Where the records contain images, omit them, and repeat everything else word for word.

"""

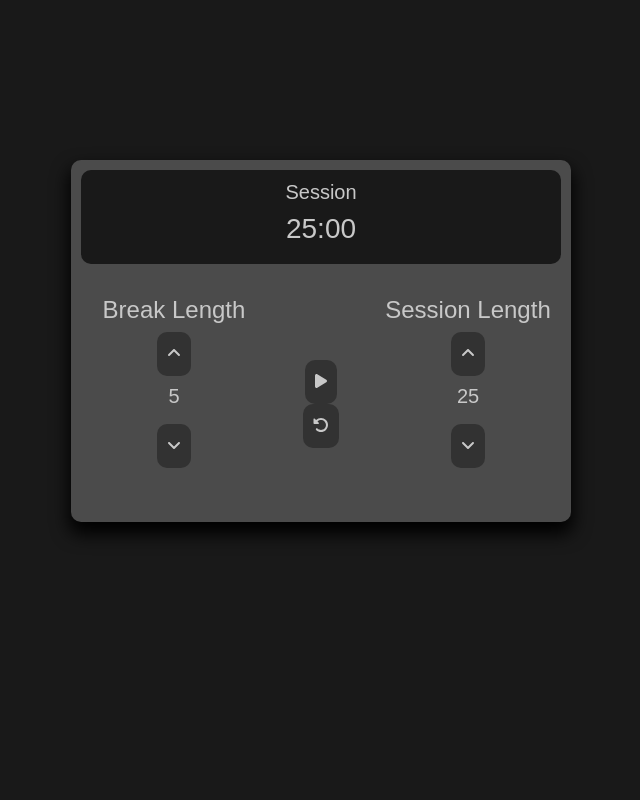
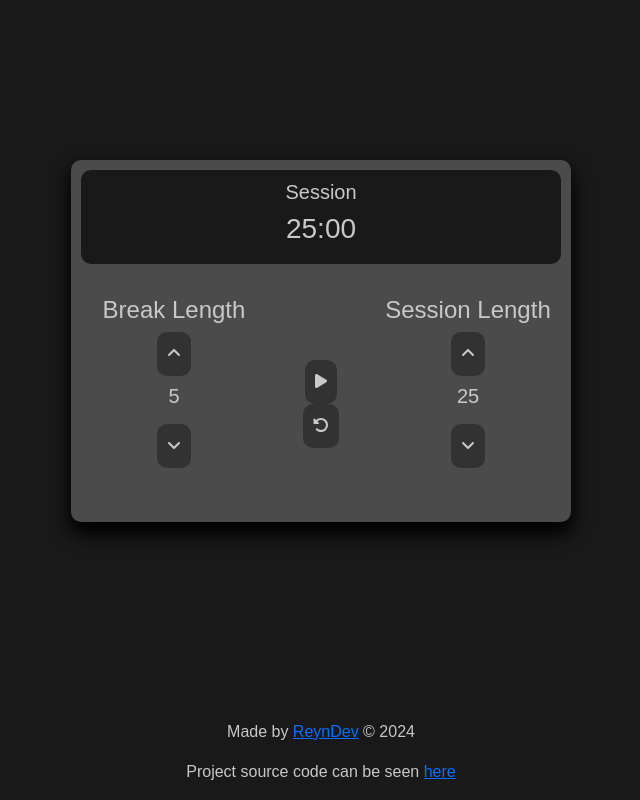
Before and after one commit to Reynaldev/twenty-five-five, a React (Create React App) app: page / in a window 1280 px wide. Shown: the whole page, without its empty margins (319-959 px from the left). Built offline with nearby package versions, Linux system fonts and the light colour scheme; the HTML template or start-up script is replaced by a standard one.

Commit message:
UI update

```diff
--- a/public/index.css
+++ b/public/index.css
@@ -11,6 +11,17 @@ body {
     place-items: center;
 }
 
+footer {
+    text-align: center;
+    position: absolute;
+
+    display: flexbox;
+
+    left: 0;
+    right: 0;
+    bottom: 0;
+}
+
 #root {
     background-color: rgb(75, 75, 75);
 
--- a/public/index.html
+++ b/public/index.html
@@ -20,6 +20,17 @@
     <noscript>You need to enable JavaScript to run this app.</noscript>
     <div id="root"></div>
 
+    <footer>
+      <span>
+        <p id="copyright"></p>
+      </span>
+      <p>Project source code can be seen <a href="https://github.com/Reynaldev/twenty-five-five" target="_blank">here</a></p>
+    </footer>
+
+    <script>
+      document.getElementById("copyright").innerHTML = `Made by <a href="https://github.com/Reynaldev" target="_blank">ReynDev</a> &copy; ${(new Date()).getFullYear()}`;
+    </script>
+
     <script src="https://cdn.freecodecamp.org/testable-projects-fcc/v1/bundle.js"></script>
     <script src="https://cdn.jsdelivr.net/npm/bootstrap@5.3.2/dist/js/bootstrap.bundle.min.js" integrity="sha384-C6RzsynM9kWDrMNeT87bh95OGNyZPhcTNXj1NW7RuBCsyN/o0jlpcV8Qyq46cDfL" crossorigin="anonymous"></script>
   </body>
--- a/src/App.js
+++ b/src/App.js
@@ -113,7 +113,7 @@ class App extends React.Component {
                 break;
             }
           }
-        }, 500);
+        }, 1000);
       } else {
         // console.log(`Pause date: ${t.toTimeString()}`);
 
@@ -134,6 +134,8 @@ class App extends React.Component {
   }
   resetTimer() {
     this.setState({
+      breakTime: 5,
+      sessionTime: 25,
       timerLabel: timerLabel.Session,
       timeProgress: false,
       newTime: true
```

"""

Task response:
Before and after one commit to Reynaldev/twenty-five-five, a React (Create React App) app: page / in a window 1280 px wide. Shown: the whole page, without its empty margins (319-959 px from the left). Built offline with nearby package versions, Linux system fonts and the light colour scheme; the HTML template or start-up script is replaced by a standard one.

Commit message:
UI update

```diff
--- a/public/index.css
+++ b/public/index.css
@@ -11,6 +11,17 @@ body {
     place-items: center;
 }
 
+footer {
+    text-align: center;
+    position: absolute;
+
+    display: flexbox;
+
+    left: 0;
+    right: 0;
+    bottom: 0;
+}
+
 #root {
     background-color: rgb(75, 75, 75);
 
--- a/public/index.html
+++ b/public/index.html
@@ -20,6 +20,17 @@
     <noscript>You need to enable JavaScript to run this app.</noscript>
     <div id="root"></div>
 
+    <footer>
+      <span>
+        <p id="copyright"></p>
+      </span>
+      <p>Project source code can be seen <a href="https://github.com/Reynaldev/twenty-five-five" target="_blank">here</a></p>
+    </footer>
+
+    <script>
+      document.getElementById("copyright").innerHTML = `Made by <a href="https://github.com/Reynaldev" target="_blank">ReynDev</a> &copy; ${(new Date()).getFullYear()}`;
+    </script>
+
     <script src="https://cdn.freecodecamp.org/testable-projects-fcc/v1/bundle.js"></script>
     <script src="https://cdn.jsdelivr.net/npm/bootstrap@5.3.2/dist/js/bootstrap.bundle.min.js" integrity="sha384-C6RzsynM9kWDrMNeT87bh95OGNyZPhcTNXj1NW7RuBCsyN/o0jlpcV8Qyq46cDfL" crossorigin="anonymous"></script>
   </body>
--- a/src/App.js
+++ b/src/App.js
@@ -113,7 +113,7 @@ class App extends React.Component {
                 break;
             }
           }
-        }, 500);
+        }, 1000);
       } else {
         // console.log(`Pause date: ${t.toTimeString()}`);
 
@@ -134,6 +134,8 @@ class App extends React.Component {
   }
   resetTimer() {
     this.setState({
+      breakTime: 5,
+      sessionTime: 25,
       timerLabel: timerLabel.Session,
       timeProgress: false,
       newTime: true
```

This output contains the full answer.